The former Maclean Publishing Company/Maclean-Hunter Building at 481 University Ave. in Toronto is being converted into a 52 storey mixed use development.

The developers say the project will be the tallest architectural heritage retention in North America.

General contractor EllisDon is building the structure branded as the UNITED BUILDING for Davpart Inc.

The project’s design team includes B+H Architects as prime consultant and design architects; heritage consultants ERA Architects Inc. and Tomas Pearce Interior Design Consulting Inc.

A spokesperson for the developer declined comment about the project’s construction value.

Commercial and retail organizations will occupy the first 10 floors with new residences above the historic structure.

united building

“From 1910 to the 1980s, 481 was the location of Maclean Publishing and later Maclean-Hunter with several buildings added to become one of the most recognized structures on University Avenue,” Davpart president and CEO David Hofstedter said in a statement.

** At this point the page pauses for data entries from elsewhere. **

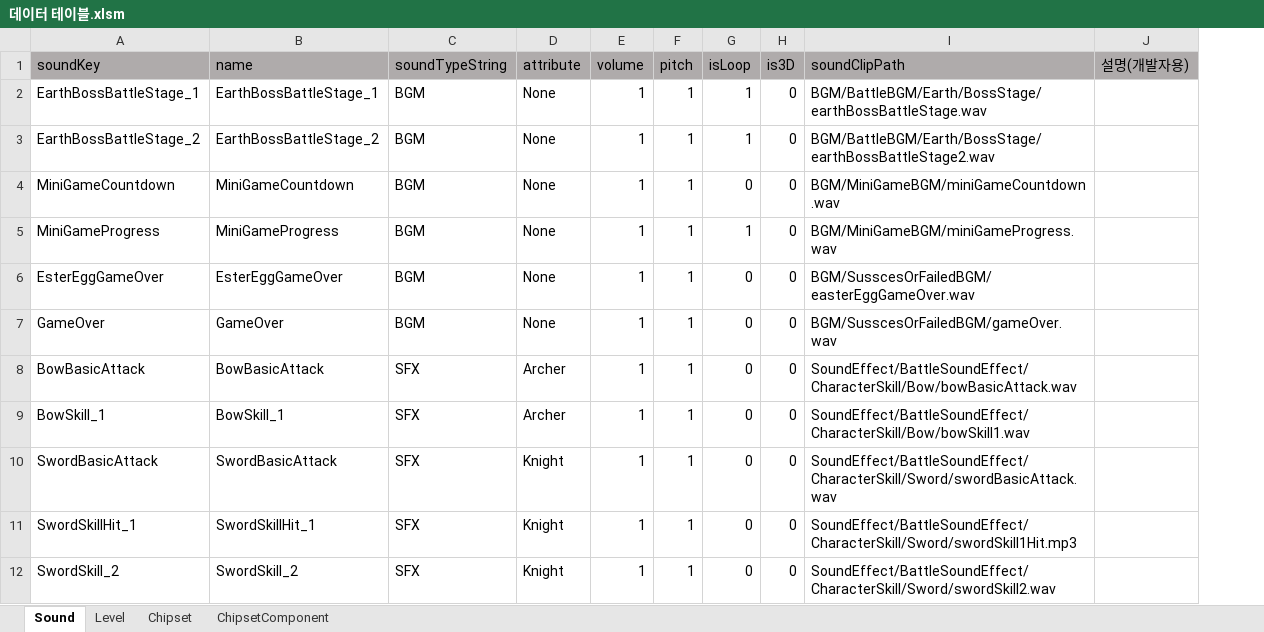
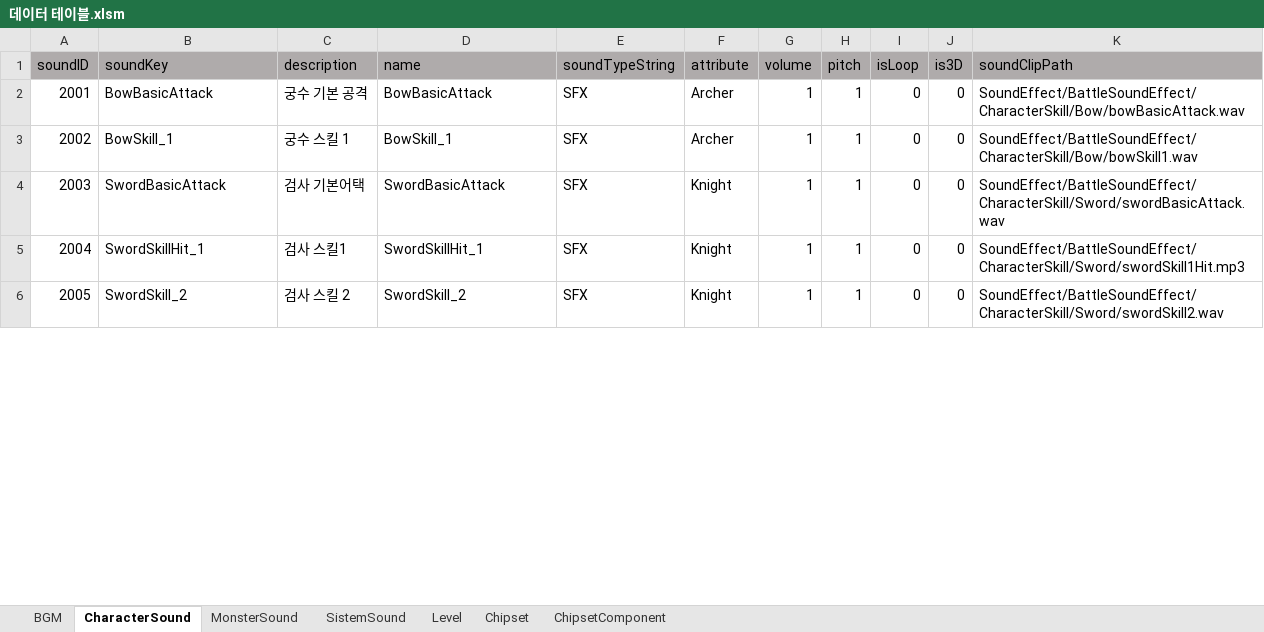
Before and after one commit to coil38/2025-2_Space, an Excel workbook: 데이터 테이블.xlsm, sheet CharacterSound, drawn as a sheet; only a part is shown; values as stored, in another font and other column widths than the file's, no borders; removed rows and columns are numbered as before the commit, all else as after; the diff covers the shown part only; the diff names each change by its address in the sheet, - before the commit and + after, or states it on an @@ line.

```diff
--- a/데이터 테이블.xlsm (sheet CharacterSound)
+++ b/데이터 테이블.xlsm (sheet CharacterSound)
-sheet tab: Sound
+sheet tab: CharacterSound
+sheet tab: BGM
+sheet tab: MonsterSound
+sheet tab: SistemSound
+column A (soundID), rows 2-6: 2001 | 2002 | 2003 | 2004 | 2005
+column C (description), rows 2-6: 궁수 기본 공격 | 궁수 스킬 1 | 검사 기본어택 | 검사 스킬1 | 검사 스킬 2
-column J (설명(개발자용)), empty
-row 2: EarthBossBattleStage_1 | EarthBossBattleStage_1 | BGM | None | 1 | 1 | 1 | 0 | BGM/BattleBGM/Earth/BossStage/earthBossBattleStage.wav
-row 3: EarthBossBattleStage_2 | EarthBossBattleStage_2 | BGM | None | 1 | 1 | 1 | 0 | BGM/BattleBGM/Earth/BossStage/earthBossBattleStage2.wav
-row 4: MiniGameCountdown | MiniGameCountdown | BGM | None | 1 | 1 | 0 | 0 | BGM/MiniGameBGM/miniGameCountdown.wav
-row 5: MiniGameProgress | MiniGameProgress | BGM | None | 1 | 1 | 1 | 0 | BGM/MiniGameBGM/miniGameProgress.wav
-row 6: EsterEggGameOver | EsterEggGameOver | BGM | None | 1 | 1 | 0 | 0 | BGM/SusscesOrFailedBGM/easterEggGameOver.wav
-row 7: GameOver | GameOver | BGM | None | 1 | 1 | 0 | 0 | BGM/SusscesOrFailedBGM/gameOver.wav
```
Also changed, not shown: 1 added row, 8 removed rows and 25 edited cells elsewhere in this sheet.
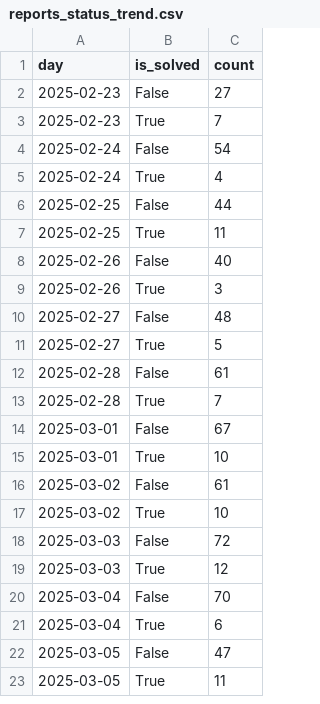
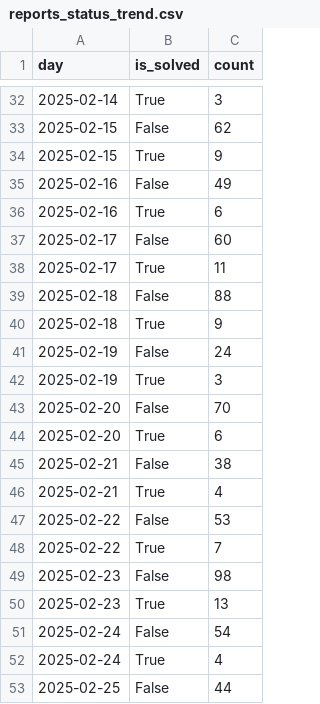
Before and after one commit to leweex95/jarokelo_tracker, a CSV file: data/processed/powerbi/reports_status_trend.csv, drawn as a sheet; only a part is shown, gaps mark what is left out; the shorter side is filled out with more unchanged rows; the diff covers the shown part only.

Commit message:
[Auto-commit] Update reports for PowerBI [skip ci]

```diff
--- a/data/processed/powerbi/reports_status_trend.csv
+++ b/data/processed/powerbi/reports_status_trend.csv
@@ -2,3 +32,20 @@ day,is_solved,count
-2025-02-23,False,27
-2025-02-23,True,7
+2025-02-14,True,3
+2025-02-15,False,62
+2025-02-15,True,9
+2025-02-16,False,49
+2025-02-16,True,6
+2025-02-17,False,60
+2025-02-17,True,11
+2025-02-18,False,88
+2025-02-18,True,9
+2025-02-19,False,24
+2025-02-19,True,3
+2025-02-20,False,70
+2025-02-20,True,6
+2025-02-21,False,38
+2025-02-21,True,4
+2025-02-22,False,53
+2025-02-22,True,7
+2025-02-23,False,98
+2025-02-23,True,13
 2025-02-24,False,54
```
Also changed, not shown: 30 added rows and 1 edited cell elsewhere in this file, data/processed/powerbi/reports_per_category.csv, data/processed/powerbi/reports_per_day.csv, 5 other files.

During the 20th century, Maclean-Hunter grew to become the largest Canadian publisher of trade journals and the home to flagship Maclean’s Magazine, Chatelaine and the Financial Post newspaper.

“The existing structure is an example of a commercial building from the interwar era and is the result of many bold design influences, from Beaux-Arts to Modern Classical,” Hofstedter said. “While restoring the exterior, we will complete the interior to the highest standard of contemporary office and retail available today, so their current uses can continued.”

“The UNITED is a realization of our vision,” he said. “It’s a massive undertaking which started within the context of preserving and restoring the existing building. The complexities are enormous and it has taken lots of teamwork and patience to make it happen.”

united building interior

B+H Architects principal Mark Berest said: “The design of this building draws from the energy of its location at the intersection of the city’s primary cultural, institutional and retail anchors as well as its preserved architectural cultural heritage. It is a tribute to Toronto’s cosmopolitan character and considers a new convergence of live, work, and play.”

“Our heritage work includes retaining, restoring and enhancing two large and significant buildings. The first is a noteworthy 1930s collegiate gothic building by Toronto architect Murry Brown, designed with New York’s Schultze & Weaver.”

ERA Architects principal Graeme Stewart said: “The second, designed by Marani & Morris architects is a midcentury example of modern stone office towers that contribute to the distinctive character of University Avenue.”

The UNITED includes 31,392 sq. ft. of retail space at ground level; 182,457 sq. ft. of commercial office space from floors 2-9 and 709 residences which begin from floors 10-52. The front door to 481 University leads to the offices and retail; the residential condominium entrance will be at 88 Centre Avenue, offering direct access to the TTC’s St. Patrick Station from inside the building.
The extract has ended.